Instead we had a conservative party full of people who don't run real businesses, but are currency traders, property investors, and seat moisteners atop government-owned 'private' businesses, leeching profits off of essential services and infrastructure. They certainly don't talk or think like people who are concerned about growing NZ the way you would a business or a household.
Please make this one public. It crystallises the paradox we are living through.
Thanks again Bernard,
If this is the sort of B...S..T we get from Labour about Climate Change I cannot wait until the right is in power. "The economy again TRUMPS the Climate". Even while we are waist deep in water!
I am rapidly losing faith in politics. "Westminster" type parliamentary democracy is unsuitable for dealing with the climate emergency as is capitalism. The gist of my essay when I did "Climate Change and New Zealand Democracy" at V.U.W before Xmas.

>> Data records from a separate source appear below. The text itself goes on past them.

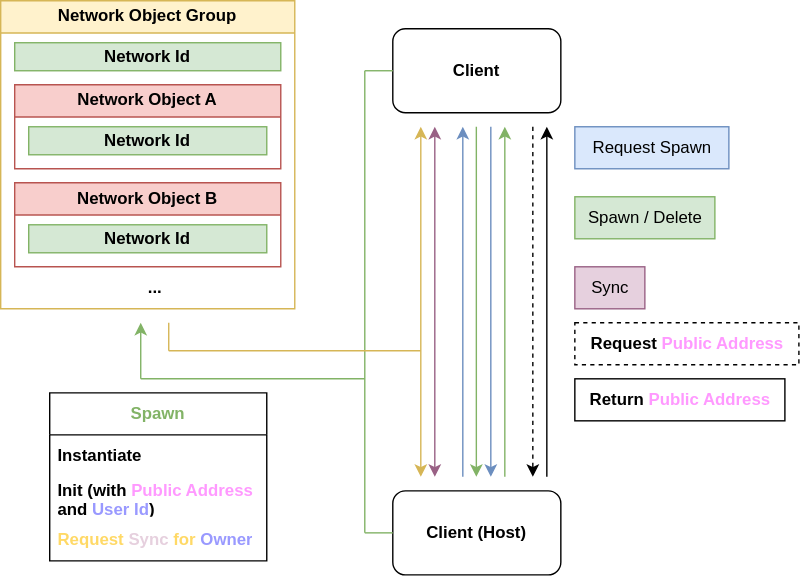
This is Media/graph.1.drawio.svg from TLabAltoh/Unity-SFU-Integration, a draw.io export, as it was before one commit. Source tidied: cells renumbered, new cells last; positions are measured from the earlier drawing's top-left corner, leaving out a move shared by most shapes.
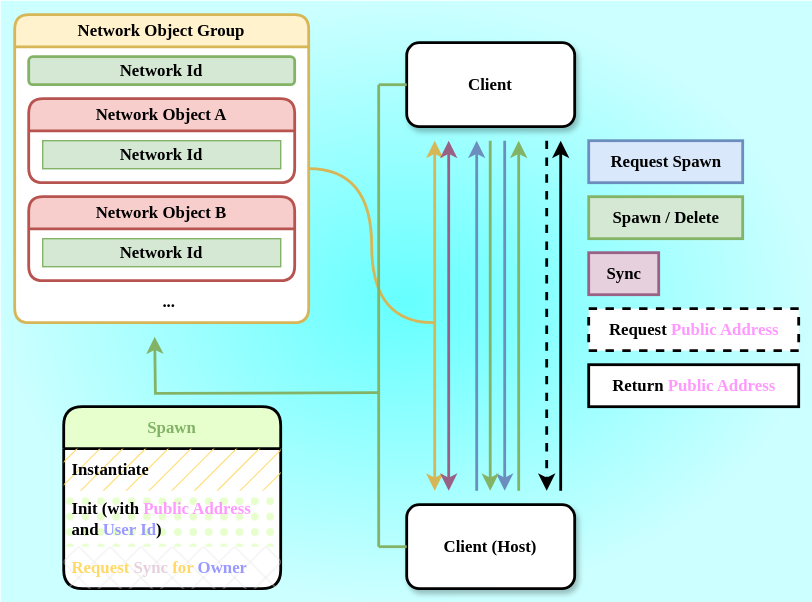
The same file after the commit.

What changed in the source:
```diff
@@ -2,147 +2,137 @@
   <root>
     <mxCell id="0" />
     <mxCell id="1" parent="0" />
+    <mxCell id="35" style="rounded=0;whiteSpace=wrap;html=1;strokeColor=none;fillColor=#66FFFF;gradientColor=#CCFFFF;gradientDirection=radial;" parent="1" vertex="1">
+      <mxGeometry x="-10" y="-10" width="580" height="430" as="geometry" />
+    </mxCell>
-    <mxCell id="2" value="Network Object Group" style="swimlane;whiteSpace=wrap;html=1;fillColor=#fff2cc;strokeColor=#d6b656;" parent="1" vertex="1">
+    <mxCell id="2" value="Network Object Group" style="swimlane;whiteSpace=wrap;html=1;fillColor=#fff2cc;strokeColor=#d6b656;strokeWidth=2;rounded=1;fontFamily=Comic Sans MS;swimlaneFillColor=default;" parent="1" vertex="1">
       <mxGeometry width="210" height="220" as="geometry" />
     </mxCell>
-    <mxCell id="3" value="Network Object A" style="swimlane;whiteSpace=wrap;html=1;fillColor=#f8cecc;strokeColor=#b85450;" parent="2" vertex="1">
+    <mxCell id="3" value="Network Object A" style="swimlane;whiteSpace=wrap;html=1;fillColor=#f8cecc;strokeColor=#b85450;rounded=1;strokeWidth=2;fontFamily=Comic Sans MS;" parent="2" vertex="1">
       <mxGeometry x="10" y="60" width="190" height="60" as="geometry" />
     </mxCell>
-    <mxCell id="4" value="&lt;b&gt;Network Id&lt;/b&gt;" style="rounded=0;whiteSpace=wrap;html=1;fillColor=#d5e8d4;strokeColor=#82b366;" parent="3" vertex="1">
+    <mxCell id="4" value="&lt;b&gt;Network Id&lt;/b&gt;" style="rounded=0;whiteSpace=wrap;html=1;fillColor=#d5e8d4;strokeColor=#82b366;fontFamily=Comic Sans MS;" parent="3" vertex="1">
       <mxGeometry x="10" y="30" width="170" height="20" as="geometry" />
     </mxCell>
-    <mxCell id="5" value="&lt;b&gt;Network Id&lt;/b&gt;" style="rounded=0;whiteSpace=wrap;html=1;fillColor=#d5e8d4;strokeColor=#82b366;" parent="2" vertex="1">
+    <mxCell id="5" value="&lt;b&gt;Network Id&lt;/b&gt;" style="rounded=1;whiteSpace=wrap;html=1;fillColor=#d5e8d4;strokeColor=#82b366;strokeWidth=2;fontFamily=Comic Sans MS;" parent="2" vertex="1">
       <mxGeometry x="10" y="30" width="190" height="20" as="geometry" />
     </mxCell>
-    <mxCell id="6" value="Network Object B" style="swimlane;whiteSpace=wrap;html=1;fillColor=#f8cecc;strokeColor=#b85450;" parent="2" vertex="1">
+    <mxCell id="6" value="Network Object B" style="swimlane;whiteSpace=wrap;html=1;fillColor=#f8cecc;strokeColor=#b85450;rounded=1;strokeWidth=2;fontFamily=Comic Sans MS;" parent="2" vertex="1">
       <mxGeometry x="10" y="130" width="190" height="60" as="geometry" />
     </mxCell>
-    <mxCell id="7" value="&lt;b&gt;Network Id&lt;/b&gt;" style="rounded=0;whiteSpace=wrap;html=1;fillColor=#d5e8d4;strokeColor=#82b366;" parent="6" vertex="1">
+    <mxCell id="7" value="&lt;b&gt;Network Id&lt;/b&gt;" style="rounded=0;whiteSpace=wrap;html=1;fillColor=#d5e8d4;strokeColor=#82b366;fontFamily=Comic Sans MS;" parent="6" vertex="1">
       <mxGeometry x="10" y="30" width="170" height="20" as="geometry" />
     </mxCell>
-    <mxCell id="8" value="&lt;b&gt;...&lt;/b&gt;" style="text;html=1;align=center;verticalAlign=middle;strokeColor=none;fillColor=none;" parent="2" vertex="1">
+    <mxCell id="8" value="&lt;span&gt;...&lt;/span&gt;" style="text;html=1;align=center;verticalAlign=middle;strokeColor=none;fillColor=none;strokeWidth=2;fontStyle=1;fontFamily=Comic Sans MS;" parent="2" vertex="1">
       <mxGeometry x="95" y="190" width="30" height="30" as="geometry" />
     </mxCell>
-    <mxCell id="9" value="&lt;b&gt;Client (Host)&lt;/b&gt;" style="rounded=1;whiteSpace=wrap;html=1;" parent="1" vertex="1">
+    <mxCell id="9" value="&lt;b&gt;Client (Host)&lt;/b&gt;" style="rounded=1;whiteSpace=wrap;html=1;fontFamily=Comic Sans MS;strokeWidth=2;shadow=1;" parent="1" vertex="1">
       <mxGeometry x="280" y="350" width="120" height="60" as="geometry" />
     </mxCell>
-    <mxCell id="10" value="&lt;b&gt;Client&lt;/b&gt;" style="rounded=1;whiteSpace=wrap;html=1;" parent="1" vertex="1">
+    <mxCell id="10" value="&lt;b&gt;Client&lt;/b&gt;" style="rounded=1;whiteSpace=wrap;html=1;strokeWidth=2;fontFamily=Comic Sans MS;shadow=1;" parent="1" vertex="1">
       <mxGeometry x="280" y="20" width="120" height="60" as="geometry" />
     </mxCell>
-    <mxCell id="11" style="endArrow=classic;html=1;rounded=0;fillColor=#dae8fc;strokeColor=#6c8ebf;" parent="1" edge="1">
+    <mxCell id="11" style="endArrow=classic;html=1;rounded=0;fillColor=#dae8fc;strokeColor=#6c8ebf;strokeWidth=2;" parent="1" edge="1">
       <mxGeometry relative="1" as="geometry">
         <mxPoint x="350" y="90" as="sourcePoint" />
         <mxPoint x="350" y="340" as="targetPoint" />
       </mxGeometry>
     </mxCell>
-    <mxCell id="12" value="Request Spawn" style="text;html=1;align=center;verticalAlign=middle;strokeColor=#6c8ebf;fillColor=#dae8fc;" parent="1" vertex="1">
+    <mxCell id="12" value="Request Spawn" style="text;html=1;align=center;verticalAlign=middle;strokeColor=#6c8ebf;fillColor=#dae8fc;strokeWidth=2;fontStyle=1;fontFamily=Comic Sans MS;" parent="1" vertex="1">
       <mxGeometry x="410" y="90" width="110" height="30" as="geometry" />
     </mxCell>
-    <mxCell id="13" style="endArrow=classic;html=1;rounded=0;fillColor=#d5e8d4;strokeColor=#82b366;" parent="1" edge="1">
+    <mxCell id="13" style="endArrow=classic;html=1;rounded=0;fillColor=#d5e8d4;strokeColor=#82b366;strokeWidth=2;" parent="1" edge="1">
       <mxGeometry relative="1" as="geometry">
         <mxPoint x="360" y="340" as="sourcePoint" />
         <mxPoint x="360" y="90" as="targetPoint" />
       </mxGeometry>
     </mxCell>
+    <mxCell id="26" style="endArrow=none;html=1;rounded=0;fillColor=#fff2cc;strokeColor=#d6b656;strokeWidth=2;edgeStyle=orthogonalEdgeStyle;curved=1;exitX=1;exitY=0.5;exitDx=0;exitDy=0;" parent="1" edge="1" source="2">
+      <mxGeometry relative="1" as="geometry">
+        <mxPoint x="300" y="220" as="targetPoint" />
+      </mxGeometry>
+    </mxCell>
-    <mxCell id="14" value="Spawn / Delete" style="text;html=1;align=center;verticalAlign=middle;strokeColor=#82B366;fillColor=#d5e8d4;" parent="1" vertex="1">
-      <mxGeometry x="410" y="140" width="100" height="30" as="geometry" />
+    <mxCell id="14" value="Spawn / Delete" style="text;html=1;align=center;verticalAlign=middle;strokeColor=#82B366;fillColor=#d5e8d4;strokeWidth=2;fontStyle=1;fontFamily=Comic Sans MS;" parent="1" vertex="1">
+      <mxGeometry x="410" y="130" width="110" height="30" as="geometry" />
     </mxCell>
-    <mxCell id="15" style="endArrow=classic;html=1;rounded=0;fillColor=#d5e8d4;strokeColor=#82b366;" parent="1" edge="1">
+    <mxCell id="15" style="endArrow=classic;html=1;rounded=0;fillColor=#d5e8d4;strokeColor=#82b366;strokeWidth=2;edgeStyle=orthogonalEdgeStyle;flowAnimation=0;" parent="1" edge="1">
       <mxGeometry relative="1" as="geometry">
-        <mxPoint x="100" y="270" as="sourcePoint" />
+        <mxPoint x="260" y="270" as="sourcePoint" />
         <mxPoint x="100" y="230" as="targetPoint" />
       </mxGeometry>
     </mxCell>
-    <mxCell id="16" style="endArrow=none;html=1;rounded=0;fillColor=#d5e8d4;strokeColor=#82b366;" parent="1" edge="1">
-      <mxGeometry relative="1" as="geometry">
-        <mxPoint x="100" y="270" as="sourcePoint" />
-        <mxPoint x="260" y="270" as="targetPoint" />
-      </mxGeometry>
-    </mxCell>
-    <mxCell id="17" style="endArrow=none;html=1;rounded=0;fillColor=#d5e8d4;strokeColor=#82b366;" parent="1" edge="1">
+    <mxCell id="17" style="endArrow=none;html=1;rounded=0;fillColor=#d5e8d4;strokeColor=#82b366;fontStyle=0;strokeWidth=2;" parent="1" edge="1">
       <mxGeometry relative="1" as="geometry">
         <mxPoint x="260" y="380" as="sourcePoint" />
         <mxPoint x="260" y="50" as="targetPoint" />
       </mxGeometry>
     </mxCell>
-    <mxCell id="18" style="endArrow=none;html=1;rounded=0;entryX=0;entryY=0.5;entryDx=0;entryDy=0;fillColor=#d5e8d4;strokeColor=#82b366;" parent="1" edge="1" target="10">
+    <mxCell id="18" style="endArrow=none;html=1;rounded=0;entryX=0;entryY=0.5;entryDx=0;entryDy=0;fillColor=#d5e8d4;strokeColor=#82b366;fontStyle=0;strokeWidth=2;" parent="1" edge="1" target="10">
       <mxGeometry relative="1" as="geometry">
         <mxPoint x="260" y="50" as="sourcePoint" />
       </mxGeometry>
     </mxCell>
-    <mxCell id="19" style="endArrow=none;html=1;rounded=0;entryX=0;entryY=0.5;entryDx=0;entryDy=0;fillColor=#d5e8d4;strokeColor=#82b366;" parent="1" edge="1" target="9">
+    <mxCell id="19" style="endArrow=none;html=1;rounded=0;entryX=0;entryY=0.5;entryDx=0;entryDy=0;fillColor=#d5e8d4;strokeColor=#82b366;fontStyle=0;strokeWidth=2;" parent="1" edge="1" target="9">
       <mxGeometry relative="1" as="geometry">
         <mxPoint x="260" y="380" as="sourcePoint" />
       </mxGeometry>
     </mxCell>
-    <mxCell id="20" style="endArrow=classic;html=1;rounded=0;fillColor=#dae8fc;strokeColor=#6c8ebf;" parent="1" edge="1">
+    <mxCell id="20" style="endArrow=classic;html=1;rounded=0;fillColor=#dae8fc;strokeColor=#6c8ebf;strokeWidth=2;" parent="1" edge="1">
       <mxGeometry relative="1" as="geometry">
         <mxPoint x="330" y="340" as="sourcePoint" />
         <mxPoint x="330" y="90" as="targetPoint" />
       </mxGeometry>
     </mxCell>
-    <mxCell id="21" style="endArrow=classic;html=1;rounded=0;fillColor=#d5e8d4;strokeColor=#82b366;" parent="1" edge="1">
+    <mxCell id="21" style="endArrow=classic;html=1;rounded=0;fillColor=#d5e8d4;strokeColor=#82b366;strokeWidth=2;" parent="1" edge="1">
       <mxGeometry relative="1" as="geometry">
         <mxPoint x="339.7" y="90" as="sourcePoint" />
         <mxPoint x="339.7" y="340" as="targetPoint" />
       </mxGeometry>
     </mxCell>
-    <mxCell id="22" value="&lt;b&gt;&lt;font color=&quot;#82b366&quot;&gt;Spawn&lt;/font&gt;&lt;/b&gt;" style="swimlane;fontStyle=0;horizontal=1;startSize=30;whiteSpace=wrap;html=1;" parent="1" vertex="1">
-      <mxGeometry x="35" y="280" width="155" height="120" as="geometry" />
+    <mxCell id="22" value="&lt;b&gt;&lt;font face=&quot;Comic Sans MS&quot; color=&quot;#82b366&quot;&gt;Spawn&lt;/font&gt;&lt;/b&gt;" style="swimlane;fontStyle=0;horizontal=1;startSize=30;whiteSpace=wrap;html=1;strokeWidth=2;rounded=1;swimlaneFillColor=default;fillColor=#E6FFCC;fillStyle=auto;" parent="1" vertex="1">
+      <mxGeometry x="35" y="280" width="155" height="130" as="geometry" />
     </mxCell>
-    <mxCell id="23" value="&lt;b&gt;Instantiate&lt;/b&gt;" style="text;strokeColor=none;fillColor=none;align=left;verticalAlign=middle;spacingLeft=4;spacingRight=4;overflow=hidden;whiteSpace=wrap;html=1;" parent="22" vertex="1">
+    <mxCell id="23" value="&lt;b&gt;&lt;font face=&quot;Comic Sans MS&quot;&gt;Instantiate&lt;/font&gt;&lt;/b&gt;" style="text;strokeColor=none;fillColor=#FFD966;align=left;verticalAlign=middle;spacingLeft=4;spacingRight=4;overflow=hidden;whiteSpace=wrap;html=1;gradientColor=none;fillStyle=hatch;" parent="22" vertex="1">
       <mxGeometry y="30" width="155" height="30" as="geometry" />
     </mxCell>
-    <mxCell id="24" value="&lt;b&gt;Init (with &lt;font color=&quot;#ff99ff&quot;&gt;Public Address&lt;/font&gt; and &lt;font color=&quot;#9999ff&quot;&gt;User Id&lt;/font&gt;)&lt;/b&gt;" style="text;strokeColor=none;fillColor=none;align=left;verticalAlign=middle;spacingLeft=4;spacingRight=4;overflow=hidden;whiteSpace=wrap;html=1;" parent="22" vertex="1">
-      <mxGeometry y="60" width="155" height="30" as="geometry" />
+    <mxCell id="24" value="&lt;b&gt;&lt;font face=&quot;Comic Sans MS&quot;&gt;Init (with &lt;font color=&quot;#ff99ff&quot;&gt;Public Address&lt;/font&gt; and &lt;font color=&quot;#9999ff&quot;&gt;User Id&lt;/font&gt;)&lt;/font&gt;&lt;/b&gt;" style="text;strokeColor=none;fillColor=#E6FFCC;align=left;verticalAlign=middle;spacingLeft=4;spacingRight=4;overflow=hidden;whiteSpace=wrap;html=1;fillStyle=dots;gradientColor=none;" parent="22" vertex="1">
+      <mxGeometry y="60" width="155" height="40" as="geometry" />
     </mxCell>
-    <mxCell id="25" value="&lt;b&gt;&lt;font color=&quot;#ffd966&quot;&gt;Request &lt;/font&gt;&lt;font color=&quot;#e6d0de&quot;&gt;Sync&lt;/font&gt;&lt;font color=&quot;#ffd966&quot;&gt; for &lt;/font&gt;&lt;font color=&quot;#9999ff&quot;&gt;Owner&lt;/font&gt;&lt;/b&gt;" style="text;strokeColor=none;fillColor=none;align=left;verticalAlign=middle;spacingLeft=4;spacingRight=4;overflow=hidden;whiteSpace=wrap;html=1;" parent="22" vertex="1">
-      <mxGeometry y="90" width="155" height="30" as="geometry" />
+    <mxCell id="25" value="&lt;b&gt;&lt;font face=&quot;Comic Sans MS&quot;&gt;&lt;font color=&quot;#ffd966&quot;&gt;Request &lt;/font&gt;&lt;font color=&quot;#e6d0de&quot;&gt;Sync&lt;/font&gt;&lt;font color=&quot;#ffd966&quot;&gt; for &lt;/font&gt;&lt;font color=&quot;#9999ff&quot;&gt;Owner&lt;/font&gt;&lt;/font&gt;&lt;/b&gt;" style="text;strokeColor=none;fillColor=#E6E6E6;align=left;verticalAlign=middle;spacingLeft=4;spacingRight=4;overflow=hidden;whiteSpace=wrap;html=1;fillStyle=cross-hatch;rounded=0;" parent="22" vertex="1">
+      <mxGeometry y="100" width="155" height="30" as="geometry" />
     </mxCell>
-    <mxCell id="26" style="endArrow=none;html=1;rounded=0;fillColor=#fff2cc;strokeColor=#d6b656;" parent="1" edge="1">
-      <mxGeometry relative="1" as="geometry">
-        <mxPoint x="120" y="230" as="sourcePoint" />
-        <mxPoint x="120" y="250" as="targetPoint" />
-      </mxGeometry>
-    </mxCell>
-    <mxCell id="27" style="endArrow=none;html=1;rounded=0;fillColor=#fff2cc;strokeColor=#d6b656;" parent="1" edge="1">
-      <mxGeometry relative="1" as="geometry">
-        <mxPoint x="120" y="250" as="sourcePoint" />
-        <mxPoint x="300" y="250" as="targetPoint" />
-      </mxGeometry>
-    </mxCell>
-    <mxCell id="28" style="endArrow=classic;startArrow=classic;html=1;rounded=0;fillColor=#fff2cc;strokeColor=#d6b656;" parent="1" edge="1">
+    <mxCell id="28" style="endArrow=classic;startArrow=classic;html=1;rounded=0;fillColor=#fff2cc;strokeColor=#d6b656;strokeWidth=2;" parent="1" edge="1">
       <mxGeometry relative="1" as="geometry">
         <mxPoint x="300" y="340" as="sourcePoint" />
         <mxPoint x="300" y="90" as="targetPoint" />
       </mxGeometry>
     </mxCell>
-    <mxCell id="29" style="endArrow=classic;startArrow=classic;html=1;rounded=0;fillColor=#e6d0de;strokeColor=#996185;gradientColor=#d5739d;" parent="1" edge="1">
+    <mxCell id="29" style="endArrow=classic;startArrow=classic;html=1;rounded=0;fillColor=#e6d0de;strokeColor=#996185;gradientColor=#d5739d;strokeWidth=2;" parent="1" edge="1">
       <mxGeometry relative="1" as="geometry">
         <mxPoint x="310" y="340" as="sourcePoint" />
         <mxPoint x="310" y="90" as="targetPoint" />
       </mxGeometry>
     </mxCell>
-    <mxCell id="30" value="Sync" style="text;html=1;align=center;verticalAlign=middle;strokeColor=#996185;fillColor=#E6D0DE;gradientColor=none;" parent="1" vertex="1">
-      <mxGeometry x="410" y="190" width="50" height="30" as="geometry" />
+    <mxCell id="30" value="Sync" style="text;html=1;align=center;verticalAlign=middle;strokeColor=#996185;fillColor=#E6D0DE;gradientColor=none;strokeWidth=2;fontStyle=1;fontFamily=Comic Sans MS;" parent="1" vertex="1">
+      <mxGeometry x="410" y="170" width="50" height="30" as="geometry" />
     </mxCell>
-    <mxCell id="31" style="endArrow=classic;html=1;rounded=0;fillColor=#dae8fc;strokeColor=#000000;dashed=1;" parent="1" edge="1">
+    <mxCell id="31" style="endArrow=classic;html=1;rounded=0;fillColor=#dae8fc;strokeColor=#000000;dashed=1;strokeWidth=2;" parent="1" edge="1">
       <mxGeometry relative="1" as="geometry">
         <mxPoint x="380" y="90" as="sourcePoint" />
         <mxPoint x="380" y="340" as="targetPoint" />
       </mxGeometry>
     </mxCell>
-    <mxCell id="32" style="endArrow=classic;html=1;rounded=0;fillColor=#cdeb8b;strokeColor=#000000;" parent="1" edge="1">
+    <mxCell id="32" style="endArrow=classic;html=1;rounded=0;fillColor=#cdeb8b;strokeColor=#000000;strokeWidth=2;" parent="1" edge="1">
       <mxGeometry relative="1" as="geometry">
         <mxPoint x="390" y="340" as="sourcePoint" />
         <mxPoint x="390" y="90" as="targetPoint" />
       </mxGeometry>
     </mxCell>
-    <mxCell id="33" value="&lt;b&gt;Request &lt;font color=&quot;#ff99ff&quot;&gt;Public Address&lt;/font&gt;&lt;/b&gt;" style="text;html=1;align=center;verticalAlign=middle;strokeColor=default;fillColor=none;dashed=1;" parent="1" vertex="1">
-      <mxGeometry x="410" y="230" width="160" height="30" as="geometry" />
+    <mxCell id="33" value="&lt;span&gt;Request &lt;font color=&quot;#ff99ff&quot;&gt;Public Address&lt;/font&gt;&lt;/span&gt;" style="text;html=1;align=center;verticalAlign=middle;strokeColor=default;fillColor=default;dashed=1;strokeWidth=2;fontStyle=1;fontFamily=Comic Sans MS;" parent="1" vertex="1">
+      <mxGeometry x="410" y="210" width="150" height="30" as="geometry" />
     </mxCell>
-    <mxCell id="34" value="&lt;b&gt;Return&amp;nbsp;&lt;font color=&quot;#ff99ff&quot;&gt;Public Address&lt;/font&gt;&lt;/b&gt;" style="text;html=1;align=center;verticalAlign=middle;strokeColor=default;fillColor=none;" parent="1" vertex="1">
-      <mxGeometry x="410" y="270" width="150" height="30" as="geometry" />
+    <mxCell id="34" value="&lt;span&gt;Return&amp;nbsp;&lt;font color=&quot;#ff99ff&quot;&gt;Public Address&lt;/font&gt;&lt;/span&gt;" style="text;html=1;align=center;verticalAlign=middle;strokeColor=default;fillColor=default;strokeWidth=2;fontStyle=1;fontFamily=Comic Sans MS;" parent="1" vertex="1">
+      <mxGeometry x="410" y="250" width="150" height="30" as="geometry" />
     </mxCell>
   </root>
 </mxGraphModel>
```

More contradiction between words (bread and butter issue) and actions - the what I would argue are crucial portfolios for a bread and butter approach are assigned to Ministers outside cabinet.
Commerce -- important when a big factor behind inflation is excess profits, something the 1975 Commerce Act had provisions preventing, but the current Commerce Act is light on.
Consumer Affairs -- which is where lots of policy initiatives addressing the 'bread and butter' concern over the cost of living should be coming from.
Hey Bernard - I think you are only partly on the right trail. Unfortunately, NZs Emission Trading Scheme has not saved many CO2 emissions - over its history it has been gamed and played by a host of stakeholders which largely has not changed consumer and industrial behaviour regarding carbon emissions from fossil fuels. Futhermore, to date I would suggest that neither the Climate Emergency Response Fund or the Clean car subsidary have made much difference to the global CO2 emissions, which ultimately is what the climate sees. NZ's whole climate change response is poorly informed and quite misguided by secular interests. The investment you so urgently would like to see invested in infrastructure - would probably be best directed to NZ stopping the export of emissions offshore and considering options for domestically sourced carbon needed for our modern society. There are many options which can be considered in this space now!
Thanks again for pointing again at the self imposed limits on borrowing and taxation by successive recent governments.
I am very angry that they do this for short term political gain so they may stay in power, or gain power, to keep doing the same stuff.
I’m sure it’s not easy but might you produce a few unchallengeable graphs comparing personal taxation in NZ with a few similar OECD countries. And comparison with healthcare, education, performance eg?
I’d love to witness a real public debate about the probable huge benefits of more taxes to pay higher salaries for teachers and Doctors, nurses and associated medical staff with the spin off of higher salaries across the public and private sectors.
Correct me if I’m naively ignorant, but isn’t the main reason these people get paid way more in Oz because the Australian government gets more tax money to pay them more? In addition to business and corporate tax of course.